U.S. government must have checks and balances

Freedom Newspapers of New Mexico

Liberty includes freedom from arbitrary action by government. That’s why the U.S. Constitution established a judicial branch as a check on the powers of the executive and legislative branches.
For that reason it’s commendable that the U.S. Supreme Court on Monday decided to take up the question of whether those being detained on the U.S. Navy base at Guantanamo Bay, Cuba, can appeal to civilian courts.
“The court said it would resolve only the jurisdictional question of whether the federal courts can hear such a challenge and not, at this stage, whether these detentions are in fact unconstitutional,” reported The New York Times.
“The two appeals the court accepted were filed on behalf of 16 detainees … all seized in Afghanistan and Pakistan during United States-led operations against the Taliban in late 2001 and early 2002. They have all been held for more than 18 months without formal charges or access to any forum in which they can contest the validity of their detention.”
Solicitor General Theodore Olson argued before the court that only the executive branch has authority over “aliens captured abroad in connection with ongoing hostilities and held outside the sovereign territory of the United States at the Guantanamo Bay Naval Base, Cuba.”
But power exercised without checks and balances is arbitrary and open to abuse.
“The entire process is beyond the jurisdiction of the court system,” said Timothy Lynch, director of the Cato Institute’s Project on Criminal Justice. “The purpose of the judiciary is to see if something is legal or illegal. If it’s illegal, the courts can intervene.
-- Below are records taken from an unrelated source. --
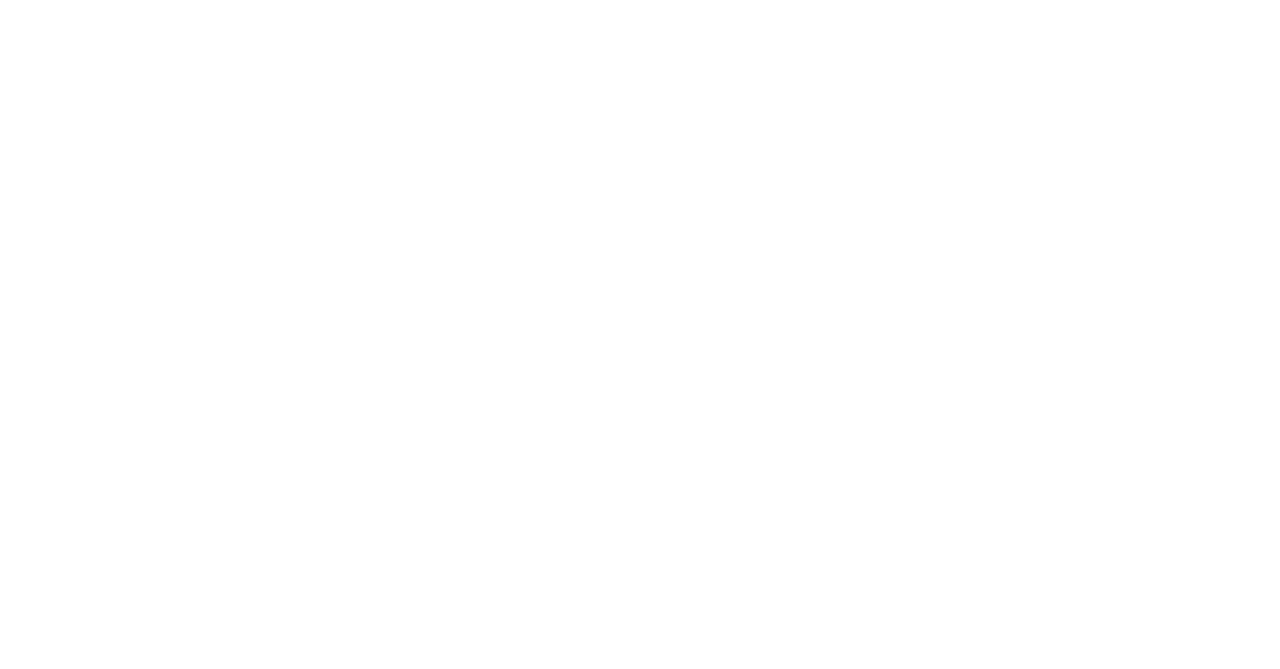
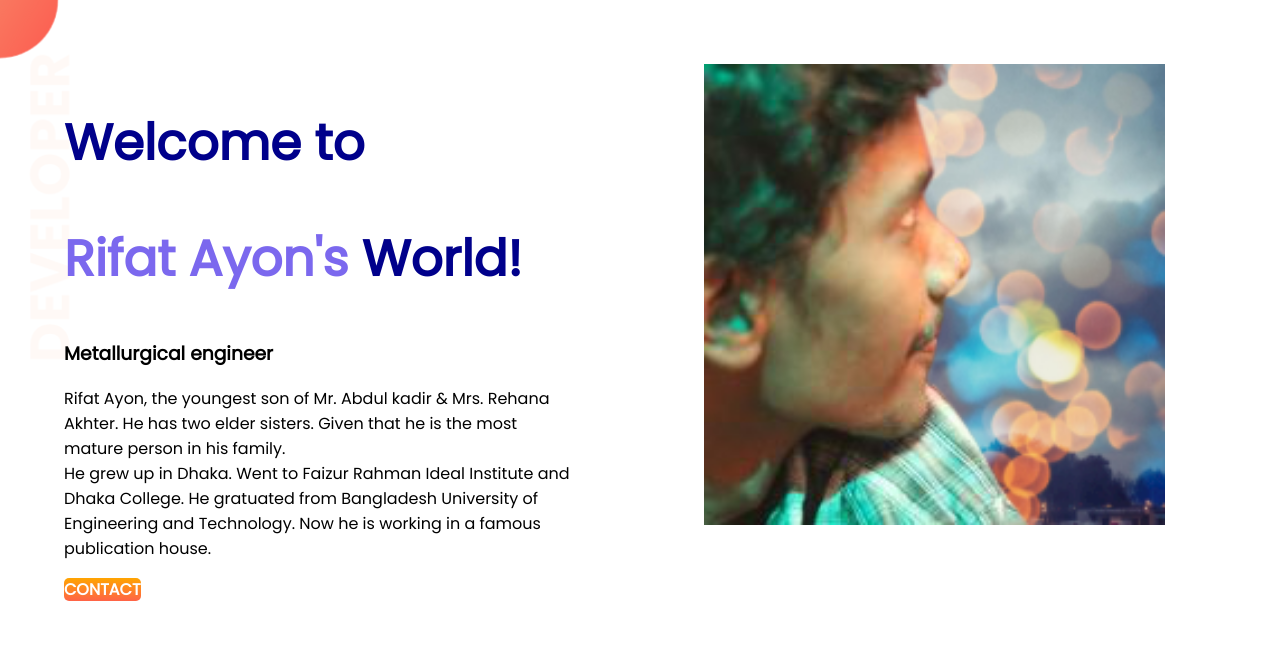
Before and after one commit to xuthyrezwana/developer-portfolio, a plain HTML site: page index.html in a window 1280 px wide. Drawn offline with Linux system fonts and the light colour scheme.

Commit message:
middle-part-done

```diff
--- a/index.html
+++ b/index.html
@@ -1,13 +1,37 @@
 <!DOCTYPE html>
 <html lang="en">
+
 <head>
     <meta charset="UTF-8">
     <meta http-equiv="X-UA-Compatible" content="IE=edge">
     <meta name="viewport" content="width=device-width, initial-scale=1.0">
-    <title>Rezwana Portfolio</title>
+    <title>Ayon Portfolio</title>
+    <link rel="preconnect" href="https://fonts.googleapis.com">
+    <link rel="preconnect" href="https://fonts.gstatic.com" crossorigin>
+    <link href="https://fonts.googleapis.com/css2?family=Poppins&display=swap" rel="stylesheet">
     <link rel="stylesheet" href="style.css">
 </head>
+
 <body>
+    <section class="top-banner">
+        <div class="half-width">
+            <h1>Welcome to</h1>
+            <h1><span class="name-color">Rifat Ayon's</span> World!</h1>
+            <h3>Metallurgical engineer</h3>
+            <p>Rifat Ayon, the youngest son of Mr. Abdul kadir & Mrs. Rehana Akhter. He has two elder sisters. Given
+                that he
+                is the most mature person in his family. <br> He grew up in Dhaka. Went to Faizur Rahman Ideal Institute
+                and
+                Dhaka College. He gratuated from Bangladesh University of Engineering
+                and Technology. Now he is working in a famous publication house.</p>
+            <a class="link-button" target="_blank" href="https://www.facebook.com/rifat.ayon">CONTACT</a>
+        </div>
+        <div class="half-width"> <img src="images/pic1.png" alt="">
+        </div>
+
+    </section>
+
 
 </body>
+
 </html>
--- a/style.css
+++ b/style.css
@@ -0,0 +1,35 @@
+body{
+    font-family: 'Poppins', sans-serif;
+    margin: 0;
+}
+h1{
+    font-size: 50px;
+    color: darkblue;
+}
+.name-color{
+    color: mediumslateblue;
+}
+section{
+    display: flex;
+}
+.half-width{
+    width: 50%;
+    padding: 5%;
+}
+.half-width img{
+    width: 90%;
+}
+.link-button{
+    text-decoration: none;
+    background-image: linear-gradient(orange ,tomato);
+    padding: 10px,40px;
+    color: white;
+    font-weight: 700;
+
+    border-radius: 5px;
+
+}
+.top-banner {
+    background-image: url(images/top-banner.png);
+    background-repeat: no-repeat;
+}
```
Also changed, not shown: images/1.jpg (added), images/2.jpg (added), images/dream-bg.png (added), images/exp-bg.png (added), images/jhankar.png (added), images/jhankar2.png (added), images/my-bg.png (added), images/my-bg2.png (added), images/pic1.png (added), images/top-banner.png (added), 7 other files.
That’s the principle at stake.”
The Bush administration is citing a 1950 Supreme Court case, Johnson vs. Eisentrager, in which a previous Supreme Court ruled that aliens do not have constitutional rights outside U.S. territory. “We agree with the dissenters on the court (in the 1950 case) that there needs to be a judicial review of the acts of the executive branch,” Lynch said.
If the executive branch can simply do whatever it wants, without judicial review, then at worst it could nab people anywhere — even U.S. citizens, who could be mislabeled as foreigners — and hold them incommunicado indefinitely in foreign territories.
That’s the sort of thing that happens in tyrannies, not free countries.
Even in the midst of the struggle against terrorism, Americans need to make sure their system of government, with its sometimes cumbersome but still essential checks and balances, is not subverted.
As Ben Franklin said, “Those who would give up essential liberty to purchase a little temporary safety deserve neither liberty nor safety.”
The Supreme Court is right to take up this issue. We hope it resolves it in favor of courts overseeing the implementation of laws — in every case.